As far as exams are concerned, this is the real thing! Good news is you probably won't need it. Bad news is that as long as you need it you have to be serious about it! It is an almost three-hour long paper-based test, offered three times per year, in October, November and April. It has the following eight areas: Biology, Cell and Molecular Biology Biology Chemistry Computer Science Literature in English Mathematics Physics Psychology It is supposed to test the basic knowledge acquired in a certain area, during one's undergraduate education. There are subjects, such as Physics, where the GRE Subject is required by almost all Physics Departments in the States. Computer Science GRE on the other hand ranges from being required to being ignored. So be sure to read the relevant part of each university's web-site about whether or not you have to take it. If you decide to take it, STUDY!!!
Finally let's see a few things that can make your application stand out. Good grades and graduation on-time are an asset. Good recommendation letters are of paramount importance, especially when aiming at highly competitive universities. Any research or work experience that you may have (whether or not it is in the field you're applying for) shows them that you're not just a bookworm, as does any proven ability to collaborate and communicate effectively as part of a team. In general, show them that you care about your education!

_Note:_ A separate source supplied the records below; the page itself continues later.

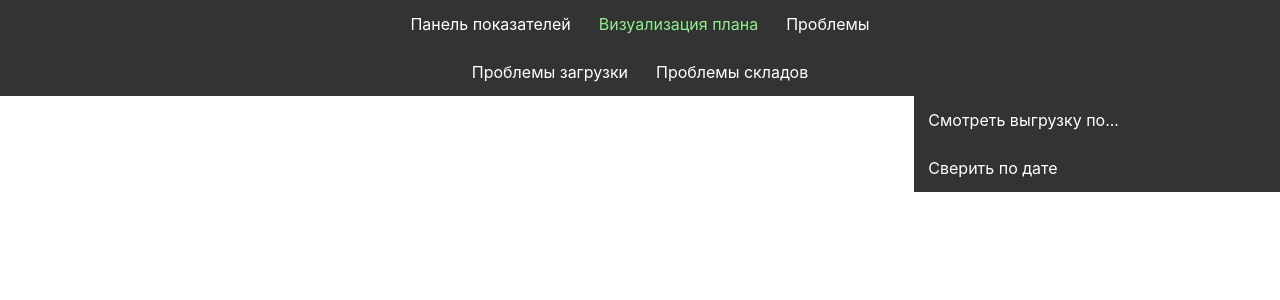
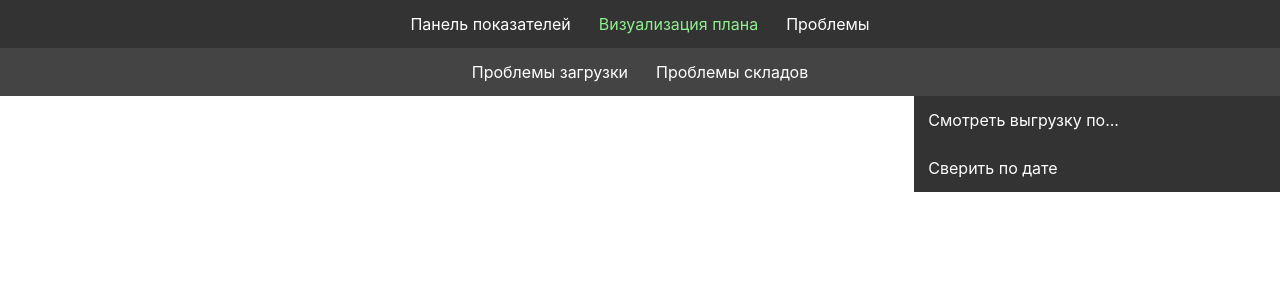
Before and after one commit to Maksiomo/accenture-facility-ui-ux, a React (Create React App) app in the folder src/frontend/front/: page / in a window 1280 px wide. Both pictures are taken after a click on the item "Визуализация плана". Shown: the top 300 px of the page. Built offline with nearby package versions, Linux system fonts and the light colour scheme; no server answers.

Commit message:
update colors

```diff
--- a/src/frontend/front/src/LocalMenuTwo/LocalItemTwo.js
+++ b/src/frontend/front/src/LocalMenuTwo/LocalItemTwo.js
@@ -10,7 +10,7 @@ function LocalItemTwo({item}){
     }
 
     return (
-        <li className='horizontal-item' onClick={pickLocalItemTwo.bind(null, item.id)}>
+        <li className='local-item-two' onClick={pickLocalItemTwo.bind(null, item.id)}>
             <span className={classes.join(' ')}>
                 {item.title}
             </span>
--- a/src/frontend/front/src/LocalMenuTwo/LocalMenuTwo.js
+++ b/src/frontend/front/src/LocalMenuTwo/LocalMenuTwo.js
@@ -3,7 +3,7 @@ import LocalItemTwo from './LocalItemTwo';
 
 function LocalMenuTwo(props){
     return (
-        <ul className='horizontal-menu'>
+        <ul className='local-menu-two'>
             {props.items.map(item =>{
                 return (
                     <LocalItemTwo
--- a/src/frontend/front/src/index.css
+++ b/src/frontend/front/src/index.css
@@ -90,6 +90,31 @@ code {
   background-color: #777;
 }
 
+.local-menu-two {
+  width: 100%;
+  height: auto;
+  overflow:auto;
+  white-space: nowrap;
+  background-color:#444;
+  text-align: center;
+  align-items: center;
+  margin: 0;
+  padding: 0;
+}
+
+.local-item-two {
+  display: inline-block;
+  color: white;
+  text-align: center;
+  padding: 14px;
+  text-decoration: none;
+  border-radius: 5%;
+}
+
+.lcoal-item-item:hover {
+  background-color: #888;
+}
+
 .vertical-menu {
   width: 100%;
   height: auto;
```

This part of the web-site was made in the aftermath of a Q&A session held at the National Technical University of Athens in December 2009. There about one hundred students listened to our presentations about studying abroad. This session was our way to give back to the greek academic community, our way to re-connect with it. The Fulbright foundation supported this idea and Mr. Tourides came and gave a presentation. Some slides from this event can be found here (for our presentation) and here (for Mr. Tourides' presentation). We plan to continue, improve and extend these sessions and collaborate with other Hellenic Associations in the US for that purpose. This means that we'll be coming soon to a University auditorium near you!
Until then don't forget that we include a forum in our web-site, as a place for students to interact with each other, ask questions, try to give and receive help and in general create a live on-line community, before, during and after the application season.
The best of luck to all of you,
Your friendly neighborhood HSA